Proof elephants are smarter and funnier than most humans I know (sorry, humans!)

Here's proof that elephants are smarter—and more clever—than most run-of-the-mill humans. Watch this funny elephant named Mak, who lives at the Imire Rhino and Wildlife Conservancy in Wedza, Zimbabwe, playing around with a tourist who was posing for a photo with him. He gently takes her hat from her head with his trunk, pretends to eat it, and then hides it in his mouth. When the woman asks for her hat back, he makes it magically appear again and hands it back to her, much to her delight.

While this video is a few years old, Mak still lives at the Conservancy and is still delighting tourists and staff alike. In fact, one of his caretakers posted a video of Mak today, with the comment: "Not a moment goes by when I am not in awe of our Mak— what a privilege to have spent my life around such a majestic animal—we can learn a lot from creatures like this!"

The Conservancy describes its work and mission on its website:

Imire is dedicated to protecting wildlife and strongly believe that rural communities and conservation programmes can successfully thrive side by side, working together to ensure the protection of our natural heritage. Our vision at Imire is to enhance the relationships between tourism, conservation programmes and community areas through long-term, sustainable environmental management and positive community projects.

Imire creates awareness internationally of the wildlife and poaching crisis which threatens Zimbabwe and Africa, and the obstacles faced by local communities and conservation organisations. The biggest threats to the animals protected at Imire, and regionally are poaching and human overpopulation. Poaching is driven by demand for ivory and rhino horn in foreign countries, and fueled by poverty and lack of education on the ground. To protect the rhino and all wildlife, we believe we need to empower local communities.

We help local and international guests and volunteers see what they can achieve with contributions of their time, ideas, financial assistance and enthusiasm. Imire's ultimate goal is to prove that our endangered species can be protected through a unified, holistic approach to conservation. We believe this is the key to the survival of all wildlife and ecosystems.

I've watched this short video of Mak and his hat trick so many times–I just can't get enough of this brilliant and playful pachyderm! I hope you enjoy it, too!

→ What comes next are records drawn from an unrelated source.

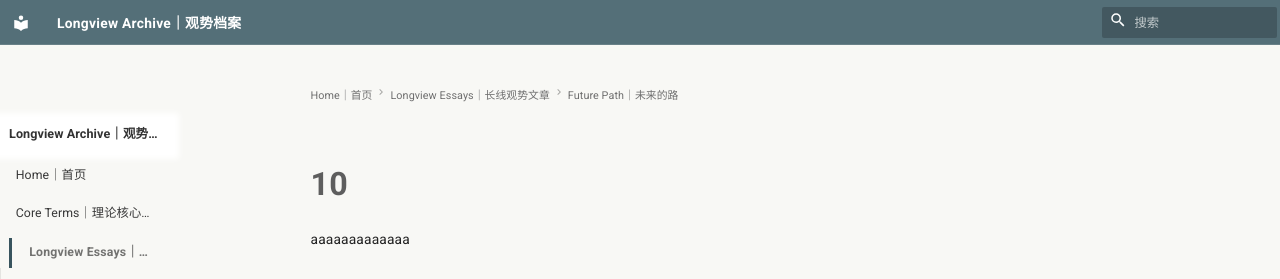
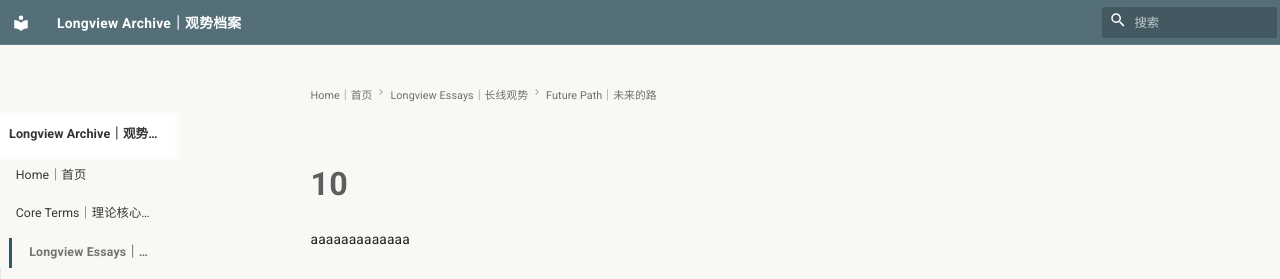
Before and after one commit to guanshi1688/longview-archive, an MkDocs documentation site: the page built from docs/essays/future/10.md, in a window 1280 px wide. Shown: the top 279 px of the page. Built offline with MkDocs 1.6.1 and Material for MkDocs 9.7.7, drawn with Linux system fonts in a browser that asks for light colours.

Commit message:
Update mkdocs.yml

```diff
--- a/mkdocs.yml
+++ b/mkdocs.yml
@@ -19,7 +19,7 @@ theme:
 nav:
   - Home｜首页: index.md
   - Core Terms｜理论核心术语: core-terms.md
-  - Longview Essays｜长线观势文章:
+  - Longview Essays｜长线观势:
       - Essays Home｜文章首页: essays/index.md
       - Reality｜现实世界:
           - 01｜现实世界总纲: essays/reality/01.md
```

To learn more about the Conservancy, check out their website, and for more photos and videos of Mak and the other wildlife living at the Conservancy, check out their Facebook page.